Mare's tail

Replies: 3    Views: 1148
Last Post: 01/08/2013 at 17:01

Encouraging bats in our gardens

Replies: 23    Views: 1520
Last Post: 26/04/2013 at 21:35

Beechgrove this weekend

Replies: 6    Views: 807
Last Post: 12/04/2013 at 11:05

Weekend 22 March

Chat about plans for the weekend 
Replies: 108    Views: 4223
Last Post: 24/03/2013 at 18:19

Good Morning - 21 March

Replies: 33    Views: 1971
Last Post: 22/03/2013 at 09:57

Choosing chillies

Replies: 3    Views: 1142
Last Post: 23/02/2013 at 18:47

Hanging baskets and window boxes

Replies: 32    Views: 2914
Last Post: 03/03/2013 at 18:12

New shed - any tips?

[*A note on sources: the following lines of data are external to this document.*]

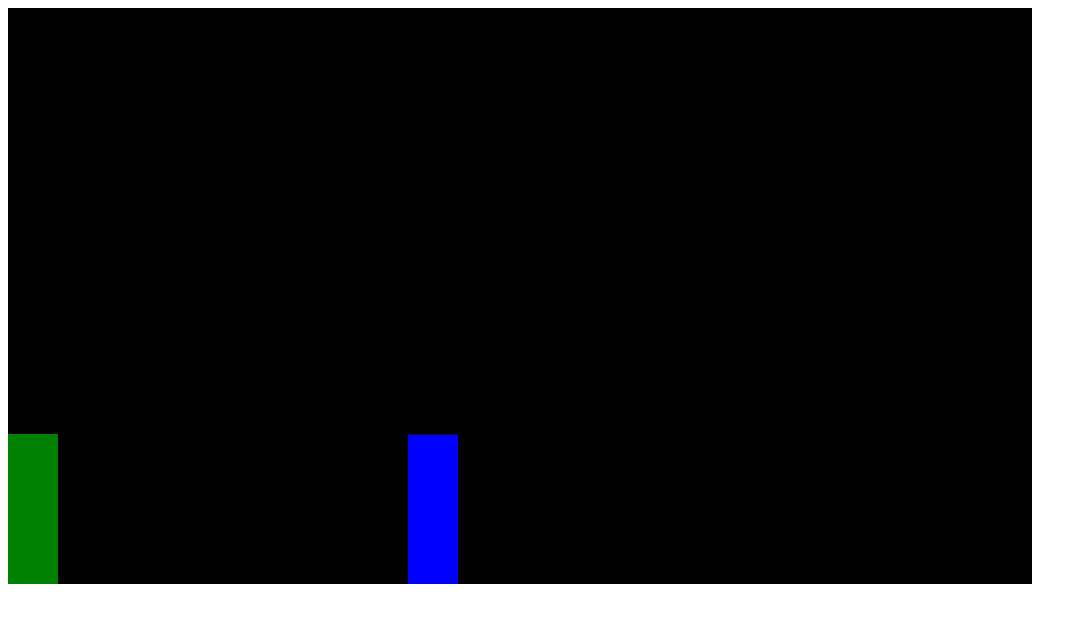
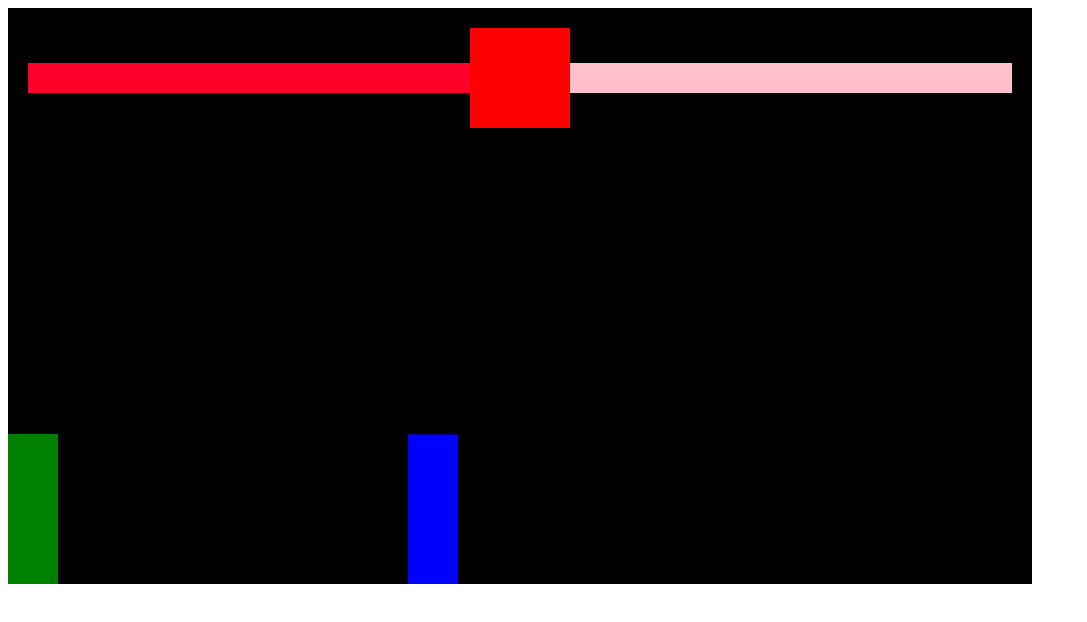
Before and after one commit to PurplishCode/fighting_game-beta, a plain HTML site: page index.html in a window 1280 px wide. Shown: the whole page, without its empty margins (0-1087 px from the left). Drawn offline with Linux system fonts and the light colour scheme.

Commit message:
Health bar (HTML)

```diff
--- a/index.html
+++ b/index.html
@@ -4,9 +4,39 @@
     <meta charset="UTF-8">
     <meta name="viewport" content="width=device-width, initial-scale=1.0">
     <title>Fighting Game</title>
+
+<style>
+    * {
+        box-sizing: border-box;
+    }
+</style>
 </head>
 <body>
+    <!-- Parent Container -->
+<div style="position: relative; display:inline-block">
+
+    <!-- Child Contained children-->
+    <div style="position: absolute; display:flex; width:100%; align-items:center;padding:20px;display:flex;justify-content:end;">
+     <!-- Player's healthbar -->
+     <div style="position:relative;width:100%; height: 30px;">
+        <div style="background-color: rgb(97, 216, 0); height:30px"></div>
+      <div style="position: absolute; top:0;bottom:0;right:0;width:100%; background-color:rgb(255, 0, 43);" id="playerHealth"></div>
+      </div>
+      <!-- Timer -->
+        <div style="background-color:red; width:100px; height:100px;flex-shrink:0; "></div>
+
+      <!-- Enemey healthbar -->
+
+      <div style="position:relative;width:100%; height: 30px;">
+        <div style="background-color: blue; height:30px"></div>
+      <div style="position: absolute; top:0;bottom:0;right:0;left:0; background-color:pink; " id="enemyHealth"></div>
+      </div>
+
+    </div>
     <canvas></canvas>
+</div>
+
+
     <script src="index.js"></script>
 </body>
 </html>
```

Replies: 24    Views: 13235
Last Post: 22/02/2015 at 15:50
12 threads returned